*EXERCISE DETAILS*:
Locate each line with the string "Week" in the listing below and copy it.

*INPUT MATERIAL*:
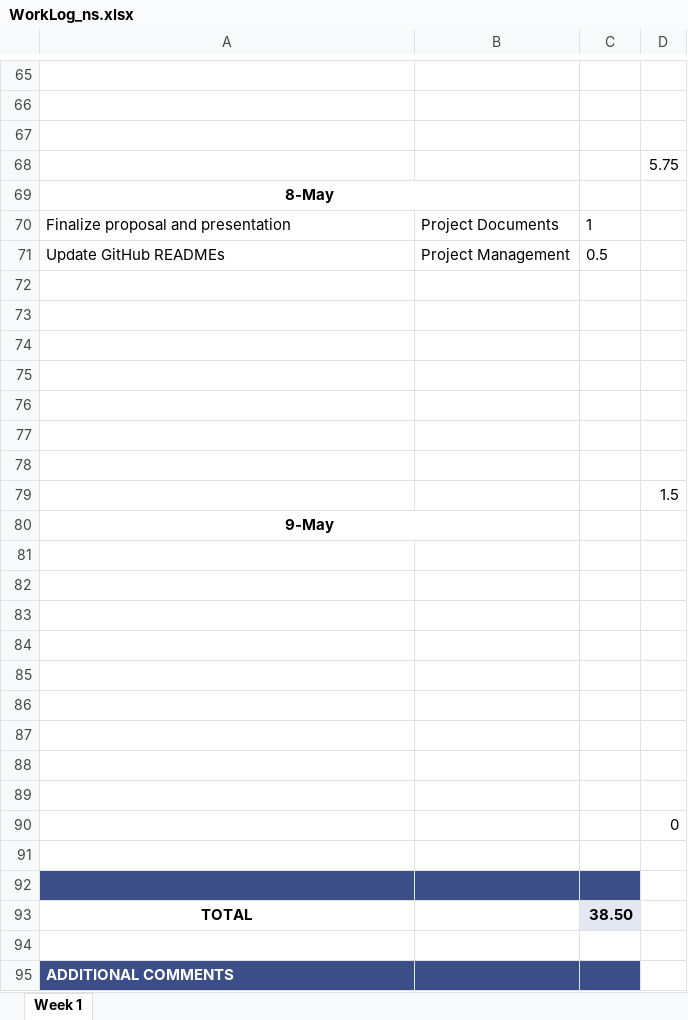
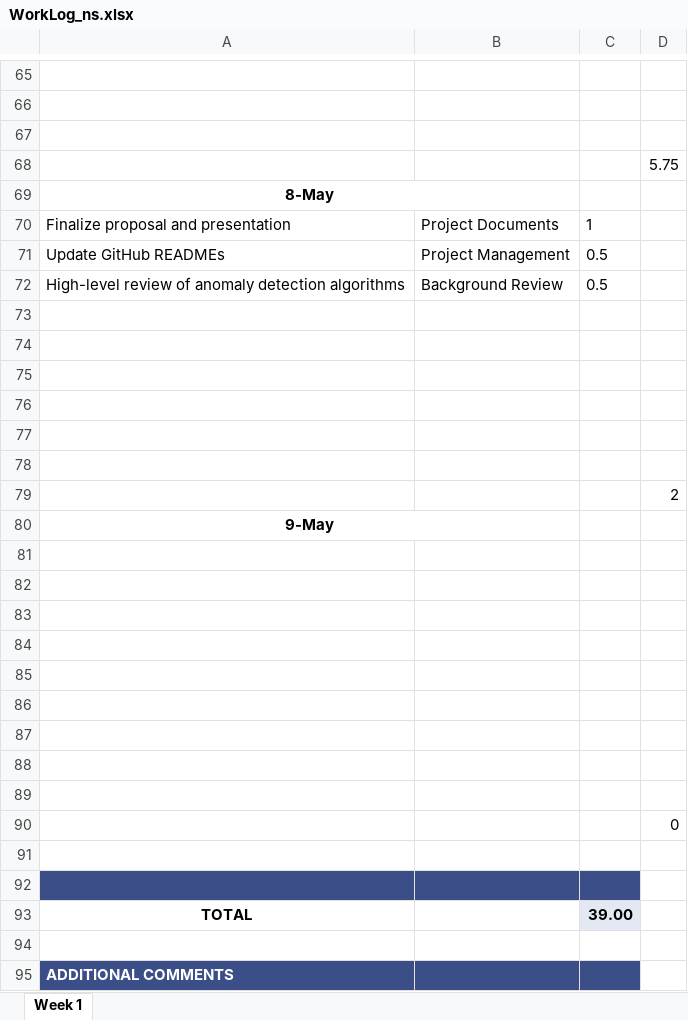
Before and after one commit to ubco-mds-2020-labs/w2020-data599-capstone-projects-ubc-udl, an Excel workbook: personal-logs/nathan-smith/WorkLog_ns.xlsx, sheet Week 1, drawn as a sheet; only a part is shown, gaps mark what is left out; values as stored, in another font and other column widths than the file's, no borders; conditional formats not drawn; removed rows and columns are numbered as before the commit, all else as after; the diff names each change by its address in the sheet, - before the commit and + after, or states it on an @@ line.

Commit message:
update log

```diff
--- a/personal-logs/nathan-smith/WorkLog_ns.xlsx (sheet Week 1)
+++ b/personal-logs/nathan-smith/WorkLog_ns.xlsx (sheet Week 1)
+row 72: High-level review of anomaly detection algorithms | Background Review | 0.5
-row 78: (empty)
-D79: 1.5
+D79: 2
-C93: 38.50
+C93: 39.00
```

*SOLUTION TO THIS EXERCISE*:
Before and after one commit to ubco-mds-2020-labs/w2020-data599-capstone-projects-ubc-udl, an Excel workbook: personal-logs/nathan-smith/WorkLog_ns.xlsx, sheet Week 1, drawn as a sheet; only a part is shown, gaps mark what is left out; values as stored, in another font and other column widths than the file's, no borders; conditional formats not drawn; removed rows and columns are numbered as before the commit, all else as after; the diff names each change by its address in the sheet, - before the commit and + after, or states it on an @@ line.
--- a/personal-logs/nathan-smith/WorkLog_ns.xlsx (sheet Week 1)
+++ b/personal-logs/nathan-smith/WorkLog_ns.xlsx (sheet Week 1)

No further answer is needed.